* _WHAT THIS TASK INVOLVES_
If a line below contains the word "password", count it; give only the total.

"""

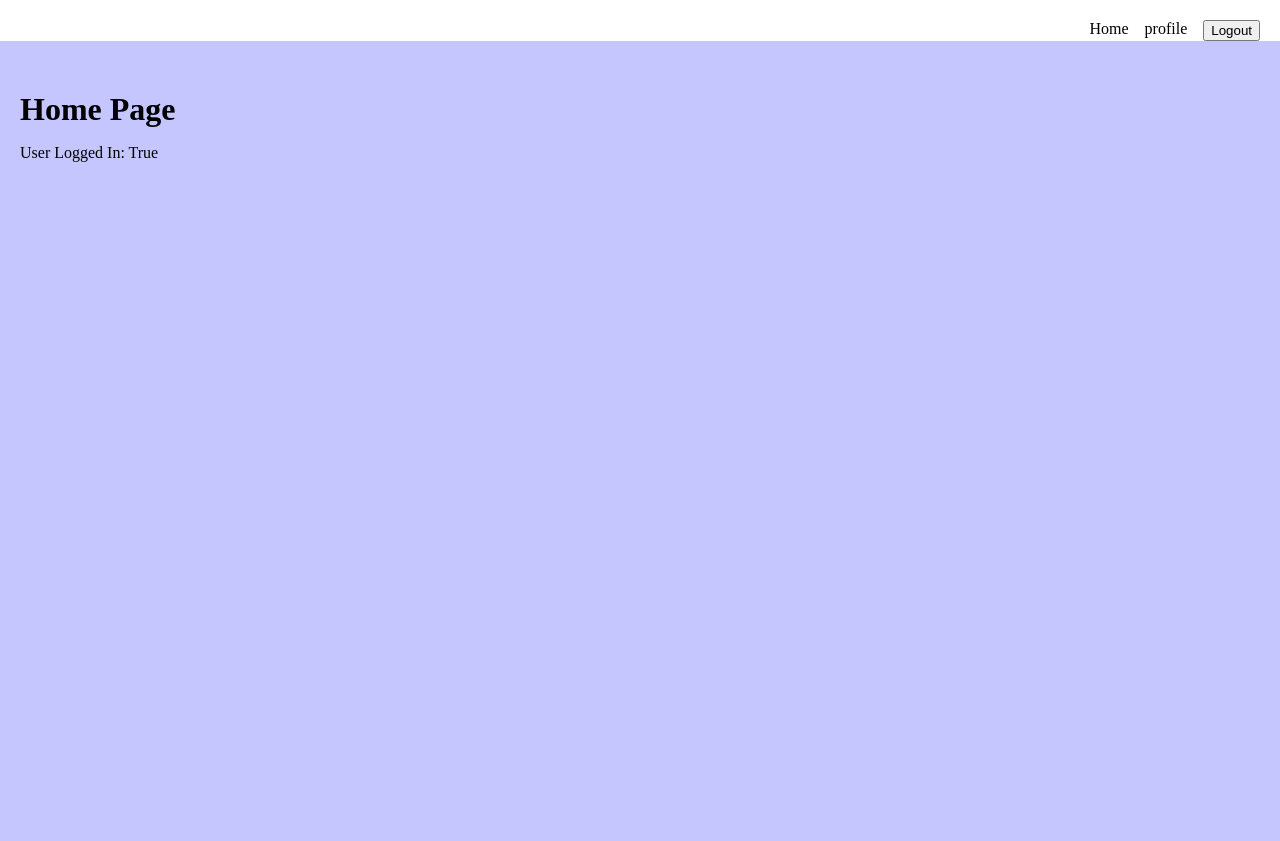
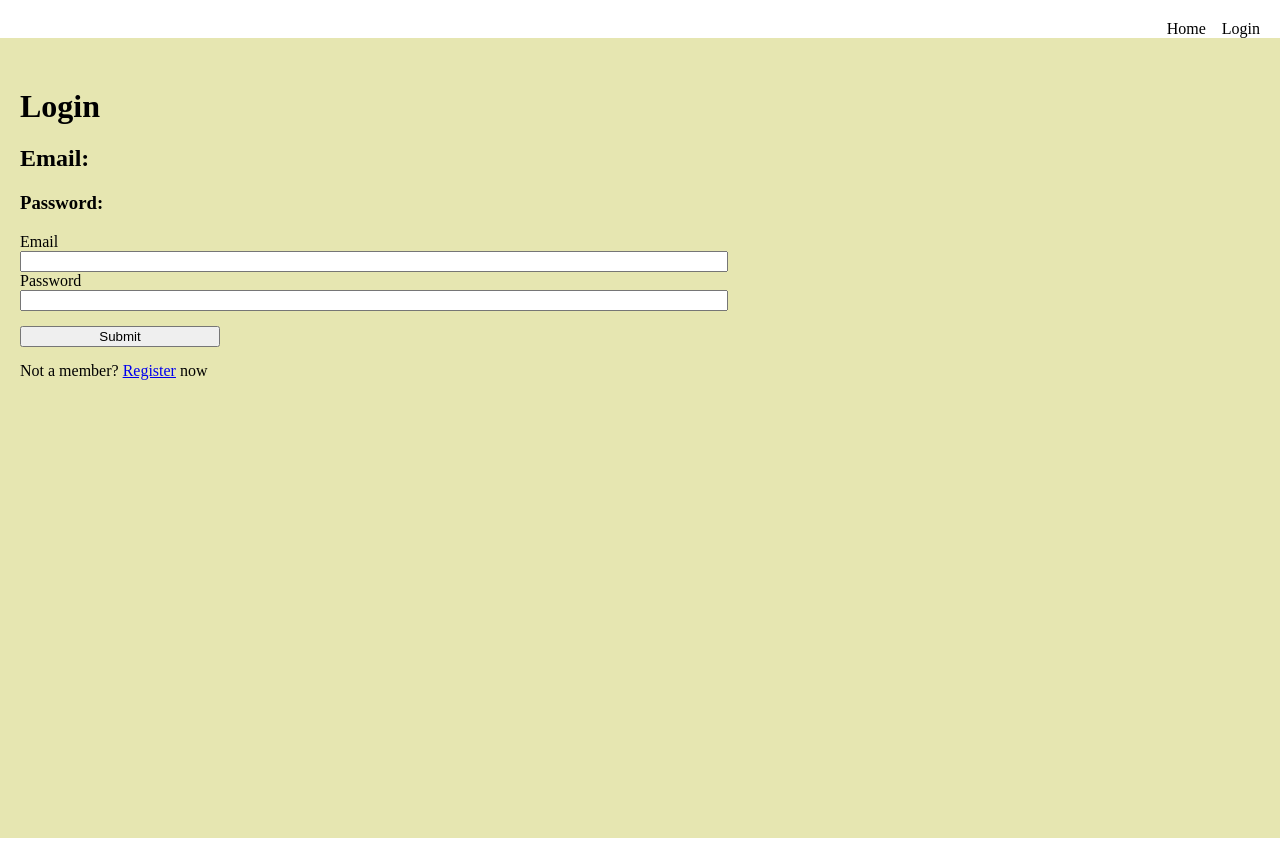
Before and after one commit to matthewcourtneydev/MERN-skeleton, a React (Create React App) app in the folder client/: page /login in a window 1280 px wide. Before the commit this address led to /. Built offline with nearby package versions, Linux system fonts and the light colour scheme.

Commit message:
mdc_mern I have the user persisting amoung the various components, some very basic user authentication going on, will flush out soon.

```diff
--- a/client/src/App.jsx
+++ b/client/src/App.jsx
@@ -1,6 +1,4 @@
 import { Routes, Route } from "react-router-dom";
-import { useState } from "react";
-
 import Homepage from "./pages/homepage";
 import LoginPage from "./pages/login-page";
 import RegisterPage from "./pages/register-page";
@@ -9,14 +7,17 @@ import UserPrivatePage from "./pages/user-private-page";
 import ErrorPage from "./pages/error-page";
 import PrivateRoutes from "./utils/private-routes";
 import Nav from './components/nav'
-import { AuthProvider } from "./contexts/auth-context";
+import { UserContext } from "./contexts/user-context"
 
 import "./App.scss";
 
 function App() {
+  const localStorageState = (JSON.parse(localStorage.getItem("user")) || {"user": "", "email": ""})
+
+  console.log(localStorageState)
   return (
-    <AuthProvider >
     <div className="App">
+      <UserContext.Provider value={localStorageState}>
       <Nav />
       <Routes>
         <Route path="/" element={<Homepage />} />
@@ -28,8 +29,8 @@ function App() {
         </Route>
         <Route path="*" element={<ErrorPage />} />
       </Routes>
+      </UserContext.Provider>
     </div>
-    </AuthProvider>
   );
 }
 
--- a/client/src/components/login-form.jsx
+++ b/client/src/components/login-form.jsx
@@ -1,13 +1,17 @@
-import React, { useState } from 'react';
+import React, { useState, useContext } from "react";
+import { useNavigate } from "react-router-dom";
+import { UserContext } from "../contexts/user-context";
 
 const LoginForm = () => {
+  const navigate = useNavigate();
+
   let initFormData = {
     email: "",
-        password: ""
-    }
+    password: "",
+  };
 
   const [formData, setFormData] = useState(initFormData);
-
+  const { userState, setUserState } = useContext(UserContext);
 
   const handleInputChange = (e) => {
     const { name, value } = e.target;
@@ -15,10 +19,13 @@ const LoginForm = () => {
       ...formData,
       [name]: value,
     });
-    }
+  };
 
   function handleSubmit() {
     console.log(formData);
+    localStorage.setItem("user", JSON.stringify({...formData, isAuth: true}));
+    navigate("/")
+    navigate(0);
     // POST LOGIN
     // AUTH USER
     // REDIRECT
@@ -28,13 +35,15 @@ const LoginForm = () => {
     <div id="login-form">
       <div className="form">
         <label htmlFor="email">Email</label>
-                <input type="email" name="email" onChange={handleInputChange}/>
+        <input type="email" name="email" onChange={handleInputChange} />
         <label htmlFor="password">Password</label>
-                <input type="password" name="password" onChange={handleInputChange}/>
-                <button onClick={handleSubmit} className='submit-btn'>Submit</button>
+        <input type="password" name="password" onChange={handleInputChange} />
+        <button onClick={handleSubmit} className="submit-btn">
+          Submit
+        </button>
       </div>
     </div>
   );
-}
+};
 
 export default LoginForm;
--- a/client/src/components/nav.jsx
+++ b/client/src/components/nav.jsx
@@ -1,19 +1,26 @@
-import React, { useState } from "react";
-import { useAuthContext, useUpdateAuthStatus } from '../contexts/auth-context';
+import React, { useContext } from "react";
+import { useNavigate } from "react-router-dom";
+import { UserContext } from "../contexts/user-context";
 
-const Nav = (props) => {
-  const authenticatedUser = useAuthContext();
-  const updatedUsersAuthenticationStatus = useUpdateAuthStatus();
+const Nav = () => {
+  const userState = useContext(UserContext);
+  const navigate = useNavigate();
+
+  function navLogout() {
+    localStorage.setItem("user", JSON.stringify({ email: "", password: ""}))
+    navigate("/");
+    navigate(0)
+  }
 
   return (
     <nav id="navbar">
       <ul className="nav-items">
-        {authenticatedUser ? (
+        {userState.email ? (
           <>
             <li className="nav-item"><a href="/">Home</a></li>
             {/* href will be for user.id */}
             <li className="nav-item"><a href="/sdasda/private">profile</a></li>
-            <button className="logout" onClick={updatedUsersAuthenticationStatus}>Logout</button>
+            <button className="logout" onClick={navLogout}>Logout</button>
           </>
         ) : (
           <>
--- a/client/src/contexts/auth-context.jsx
+++ /dev/null
@@ -1,37 +0,0 @@
-import React, { useContext, useState } from "react";
-
-const AuthContext = React.createContext();
-const UpdateAuthContext = React.createContext();
-
-export function useAuthContext() {
-    return useContext(AuthContext)
-}
-
-export function useUpdateAuthStatus() {
-    return useContext(UpdateAuthContext)
-}
-
-export function AuthProvider({ children }) {
-  const [isAuthenticated, setIsAuthenticated] = useState(true);
-
-  function updateAuthStatus() {
-    setIsAuthenticated((prevIsAuthenticated) => !prevIsAuthenticated);
-    console.log(isAuthenticated)
-  }
-
-  function authContextLogin() {
-    console.log("Logged In")
-  }
-
-  function authContextLogout() {
-    console.log("Logged Out")
-  }
-
-  return (
-    <AuthContext.Provider value={isAuthenticated}>
-      <UpdateAuthContext.Provider value={updateAuthStatus}>
-        {children}
-      </UpdateAuthContext.Provider>
-    </AuthContext.Provider>
-  );
-}
--- /dev/null
+++ b/client/src/contexts/user-context.jsx
@@ -0,0 +1,3 @@
+import { createContext } from "react";
+
+export const UserContext = createContext(null);
--- a/client/src/pages/error-page.jsx
+++ b/client/src/pages/error-page.jsx
@@ -1,7 +1,6 @@
 import React, { useState } from 'react';
 
 const ErrorPage = () => {
-    const [isLoggedIn, setIsLoggedIn] = useState(false);
     return (
         <div className="page" id="error-page">
             <div className="page-content">
--- a/client/src/pages/homepage.jsx
+++ b/client/src/pages/homepage.jsx
@@ -1,16 +1,16 @@
-import React, { useState } from 'react';
-
-import { useAuthContext, useUpdateAuthStatus } from '../contexts/auth-context';
+import React, { useContext, useState } from 'react';
+import { UserContext } from '../contexts/user-context';
 
 const Homepage = () => {
-    const authenticatedUser = useAuthContext();
-    const updatedUsersAuthenticationStatus = useUpdateAuthStatus();
+    const userState = useContext(UserContext);
 
+    console.log(userState)
     return (
         <div id="homepage" className="page">
             <div className="page-content">
                 <h1>Home Page</h1>
-                <p>User Logged In: { authenticatedUser ? (<span>True</span>) : (<span>False</span>)}</p>
+                <h2>Email: {userState.email}</h2>
+                <h3>PassWord: {userState.password}</h3>
             </div>
         </div>
     );
--- a/client/src/pages/login-page.jsx
+++ b/client/src/pages/login-page.jsx
@@ -1,24 +1,25 @@
-import React, { useState, useEffect } from "react";
+import React, { useState, useEffect, useContext } from "react";
 import { Link, useNavigate } from "react-router-dom";
 import LoginForm from "../components/login-form";
-import { useAuthContext } from '../contexts/auth-context';
+import { UserContext } from "../contexts/user-context";
 
 
 const LoginPage = () => {
-  const authenticatedUser = useAuthContext();
   const navigate = useNavigate();
+  const userState = useContext(UserContext);
 
-  console.log(authenticatedUser)
   useEffect(() => {
-    if (authenticatedUser) {
+    if (userState.isAuth === true) {
       navigate("/")
     }
-  }, [authenticatedUser])
+  }, [userState])
 
   return (
     <div id="login-page" className="page">
       <div className="page-content">
         <h1>Login</h1>
+        <h2>Email: {userState.email}</h2>
+        <h3>Password: {userState.password}</h3>
         <LoginForm />
         <span>
           Not a member? <Link to={"/register"}>Register</Link> now
--- a/client/src/pages/register-page.jsx
+++ b/client/src/pages/register-page.jsx
@@ -1,17 +1,18 @@
-import React, { useEffect } from "react";
+import React, { useEffect, useContext } from "react";
 import { Link, useNavigate } from "react-router-dom";
 import RegisterForm from "../components/register-form";
-import { useAuthContext } from "../contexts/auth-context";
+import { UserContext } from "../contexts/user-context";
 
 const RegisterPage = () => {
-  const authenticatedUser = useAuthContext();
+  const userState = useContext(UserContext);
   const navigate = useNavigate();
 
   useEffect(() => {
-    if (authenticatedUser) {
-      navigate("/");
+    if (userState.isAuth === true) {
+      navigate("/")
     }
-  }, []);
+  }, [userState])
+
   return (
     <div id="register-page" className="page">
       <div className="page-content">
--- a/client/src/pages/user-private-page.jsx
+++ b/client/src/pages/user-private-page.jsx
@@ -1,14 +1,16 @@
-import React from "react";
+import React, { useContext } from "react";
+import { UserContext } from "../contexts/user-context";
 import { useNavigate } from "react-router-dom";
-import { useAuthContext } from "../contexts/auth-context";
 
 const UserPrivatePage = () => {
-  const authenticatedUser = useAuthContext();
+  const userState = useContext(UserContext);
   const navigate = useNavigate();
+
+  console.log(userState)
 
   return (
     <>
-      {authenticatedUser ? (
+      {userState.isAuth ? (
         <div id="user-private-page" className="page">
           <div className="page-content">
             <h1>User Private Page</h1>
```
Also changed, not shown: 1 other file (tests, documents, lock files or other folders). Lines whose indentation alone changed are shown as unchanged.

"""

* _REPLY TO THE EXERCISE_
8